### [The task]
Indicate how many lines in the listing below contain the word "answer". No other output is permitted.

BEGIN

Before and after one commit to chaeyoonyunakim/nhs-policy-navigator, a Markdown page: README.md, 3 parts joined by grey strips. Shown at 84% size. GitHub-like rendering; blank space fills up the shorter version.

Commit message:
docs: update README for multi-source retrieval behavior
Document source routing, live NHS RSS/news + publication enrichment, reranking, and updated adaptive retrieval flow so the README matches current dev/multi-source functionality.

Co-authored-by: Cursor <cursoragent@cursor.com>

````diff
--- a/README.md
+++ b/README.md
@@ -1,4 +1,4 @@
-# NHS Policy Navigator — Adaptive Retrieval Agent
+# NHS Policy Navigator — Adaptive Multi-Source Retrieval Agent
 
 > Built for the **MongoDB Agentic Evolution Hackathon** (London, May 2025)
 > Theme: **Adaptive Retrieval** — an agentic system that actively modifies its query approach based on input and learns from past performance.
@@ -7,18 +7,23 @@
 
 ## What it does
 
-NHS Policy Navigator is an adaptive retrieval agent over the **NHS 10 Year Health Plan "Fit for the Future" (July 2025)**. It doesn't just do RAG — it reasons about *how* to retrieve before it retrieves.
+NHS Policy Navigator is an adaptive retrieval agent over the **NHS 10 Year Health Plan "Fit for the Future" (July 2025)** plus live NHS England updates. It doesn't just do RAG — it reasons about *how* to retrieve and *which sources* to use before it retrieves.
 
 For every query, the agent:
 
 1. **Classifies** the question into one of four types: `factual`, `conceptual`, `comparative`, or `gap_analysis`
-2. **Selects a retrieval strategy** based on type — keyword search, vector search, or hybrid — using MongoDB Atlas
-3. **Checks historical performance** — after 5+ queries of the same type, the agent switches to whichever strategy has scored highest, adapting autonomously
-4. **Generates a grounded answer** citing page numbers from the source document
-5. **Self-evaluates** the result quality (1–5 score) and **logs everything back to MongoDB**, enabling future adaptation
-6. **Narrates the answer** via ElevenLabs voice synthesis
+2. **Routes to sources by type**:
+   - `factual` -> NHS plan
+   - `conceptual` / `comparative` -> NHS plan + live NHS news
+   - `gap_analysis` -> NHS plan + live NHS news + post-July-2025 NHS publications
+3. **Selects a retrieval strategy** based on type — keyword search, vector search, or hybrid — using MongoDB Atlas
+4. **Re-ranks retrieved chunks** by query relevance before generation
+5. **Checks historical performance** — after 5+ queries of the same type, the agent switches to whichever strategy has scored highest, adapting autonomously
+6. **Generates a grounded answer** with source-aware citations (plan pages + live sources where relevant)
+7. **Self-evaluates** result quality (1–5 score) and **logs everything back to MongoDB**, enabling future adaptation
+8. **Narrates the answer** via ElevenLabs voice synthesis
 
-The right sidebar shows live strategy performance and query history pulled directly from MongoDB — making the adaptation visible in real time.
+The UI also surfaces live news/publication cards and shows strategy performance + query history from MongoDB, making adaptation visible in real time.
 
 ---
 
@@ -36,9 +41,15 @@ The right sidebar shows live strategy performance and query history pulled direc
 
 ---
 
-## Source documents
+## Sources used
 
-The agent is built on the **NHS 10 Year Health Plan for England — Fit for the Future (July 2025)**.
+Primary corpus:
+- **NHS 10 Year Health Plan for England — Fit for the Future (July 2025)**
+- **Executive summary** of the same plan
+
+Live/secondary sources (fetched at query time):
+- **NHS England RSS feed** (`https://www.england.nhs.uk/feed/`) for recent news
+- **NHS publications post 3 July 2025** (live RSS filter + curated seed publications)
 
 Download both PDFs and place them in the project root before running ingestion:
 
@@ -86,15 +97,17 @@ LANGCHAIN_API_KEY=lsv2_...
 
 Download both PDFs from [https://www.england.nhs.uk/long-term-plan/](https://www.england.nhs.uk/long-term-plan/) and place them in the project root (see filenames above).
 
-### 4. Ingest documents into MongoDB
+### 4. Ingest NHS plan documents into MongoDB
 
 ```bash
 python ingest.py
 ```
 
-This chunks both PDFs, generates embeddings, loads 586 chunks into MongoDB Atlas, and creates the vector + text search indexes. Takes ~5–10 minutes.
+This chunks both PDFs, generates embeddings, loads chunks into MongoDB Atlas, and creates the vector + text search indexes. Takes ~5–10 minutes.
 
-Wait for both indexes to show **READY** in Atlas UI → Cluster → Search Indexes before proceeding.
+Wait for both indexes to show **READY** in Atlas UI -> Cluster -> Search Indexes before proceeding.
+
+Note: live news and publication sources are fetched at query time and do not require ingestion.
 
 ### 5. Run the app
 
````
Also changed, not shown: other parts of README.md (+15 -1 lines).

END

### [Finished exercise]
4